An analysis of “Tales of the Islands” could center on the form of Derek Walcott’s poem. One might discuss how the ten chapters are like islands in themselves. They’re distinct stanzas or, figuratively speaking, pieces of land. Sticking with form, one could analyze how the irregular rhyme schemes of certain chapters reinforce the particular events that the speaker witnesses. Sometimes, as in chapter 5 and chapter 6, Walcott incorporates a more consistent rhyme scheme. In other places, like in chapter 11, the rhymes seem sudden.

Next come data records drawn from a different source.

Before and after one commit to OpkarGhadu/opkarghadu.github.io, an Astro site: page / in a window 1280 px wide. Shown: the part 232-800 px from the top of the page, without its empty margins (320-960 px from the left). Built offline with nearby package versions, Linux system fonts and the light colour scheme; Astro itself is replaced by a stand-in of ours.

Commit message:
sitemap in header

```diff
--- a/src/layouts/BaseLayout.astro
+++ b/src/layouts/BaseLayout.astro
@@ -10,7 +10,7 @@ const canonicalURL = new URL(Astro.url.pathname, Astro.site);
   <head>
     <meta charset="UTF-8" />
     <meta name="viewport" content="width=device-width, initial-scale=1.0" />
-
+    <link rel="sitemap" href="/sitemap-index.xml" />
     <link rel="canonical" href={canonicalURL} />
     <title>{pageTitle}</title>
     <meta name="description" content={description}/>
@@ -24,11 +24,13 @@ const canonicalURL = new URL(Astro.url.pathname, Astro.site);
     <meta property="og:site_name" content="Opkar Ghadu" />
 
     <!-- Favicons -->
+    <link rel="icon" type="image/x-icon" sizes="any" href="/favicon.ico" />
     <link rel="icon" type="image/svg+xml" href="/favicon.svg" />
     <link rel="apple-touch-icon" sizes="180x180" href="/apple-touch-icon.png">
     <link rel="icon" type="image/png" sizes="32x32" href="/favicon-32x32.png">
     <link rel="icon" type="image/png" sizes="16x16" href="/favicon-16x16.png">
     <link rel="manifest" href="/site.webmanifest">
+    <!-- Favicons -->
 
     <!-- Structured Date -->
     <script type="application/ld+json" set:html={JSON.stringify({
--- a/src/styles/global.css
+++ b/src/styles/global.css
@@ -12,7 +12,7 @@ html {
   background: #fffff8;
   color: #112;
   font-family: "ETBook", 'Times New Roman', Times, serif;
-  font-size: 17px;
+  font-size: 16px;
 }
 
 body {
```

It’s also possible to analyze why Walcott chose to present the stanzas as chapters. Chapters are typically found in narratives. Perhaps Walcott is trying to tell a story. As with stories, there are characters. There’s Miss Rossignol, a fisherman, a mother, and a dying man who transforms into an Alsatian hound. Similar to stories, the characters are filled out. For instance, one learns about Miss Rossignol and her disquieting relationship with Catholicism. Additionally, there appears to be a narrator. The I might be Walcott. In real life, Walcott was born on the island of St. Lucia.

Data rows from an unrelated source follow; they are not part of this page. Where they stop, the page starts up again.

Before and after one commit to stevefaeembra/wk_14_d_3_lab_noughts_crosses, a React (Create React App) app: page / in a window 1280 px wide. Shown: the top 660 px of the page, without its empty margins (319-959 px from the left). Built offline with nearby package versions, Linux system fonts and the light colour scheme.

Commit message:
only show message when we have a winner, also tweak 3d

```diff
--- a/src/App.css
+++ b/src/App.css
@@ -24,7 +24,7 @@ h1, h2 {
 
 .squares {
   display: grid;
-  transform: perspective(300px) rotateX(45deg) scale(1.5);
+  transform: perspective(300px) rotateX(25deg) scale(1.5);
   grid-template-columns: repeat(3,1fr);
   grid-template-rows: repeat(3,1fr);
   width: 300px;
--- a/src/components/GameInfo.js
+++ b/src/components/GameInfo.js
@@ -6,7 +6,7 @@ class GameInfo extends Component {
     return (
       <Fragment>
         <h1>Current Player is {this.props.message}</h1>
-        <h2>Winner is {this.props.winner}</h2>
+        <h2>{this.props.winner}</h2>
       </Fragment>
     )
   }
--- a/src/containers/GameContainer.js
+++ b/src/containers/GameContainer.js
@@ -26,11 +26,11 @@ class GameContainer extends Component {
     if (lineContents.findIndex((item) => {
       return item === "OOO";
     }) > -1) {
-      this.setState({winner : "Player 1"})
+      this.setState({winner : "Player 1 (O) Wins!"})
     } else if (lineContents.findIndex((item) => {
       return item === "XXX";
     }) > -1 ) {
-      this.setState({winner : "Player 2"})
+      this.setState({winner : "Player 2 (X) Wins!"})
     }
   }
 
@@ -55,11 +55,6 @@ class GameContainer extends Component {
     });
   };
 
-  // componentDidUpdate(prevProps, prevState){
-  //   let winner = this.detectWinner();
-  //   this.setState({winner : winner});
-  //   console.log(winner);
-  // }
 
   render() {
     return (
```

Conversely, one could analyze the poem not as a collection of stories but as a group of images. There’s the image of Walcott coming across a Sancta Teresa, of Cosimo’s boardinghouse, the fete, and so on. Many of these images have a ghostly quality, which ties back to the haunting, often unpredictable rhyme scheme.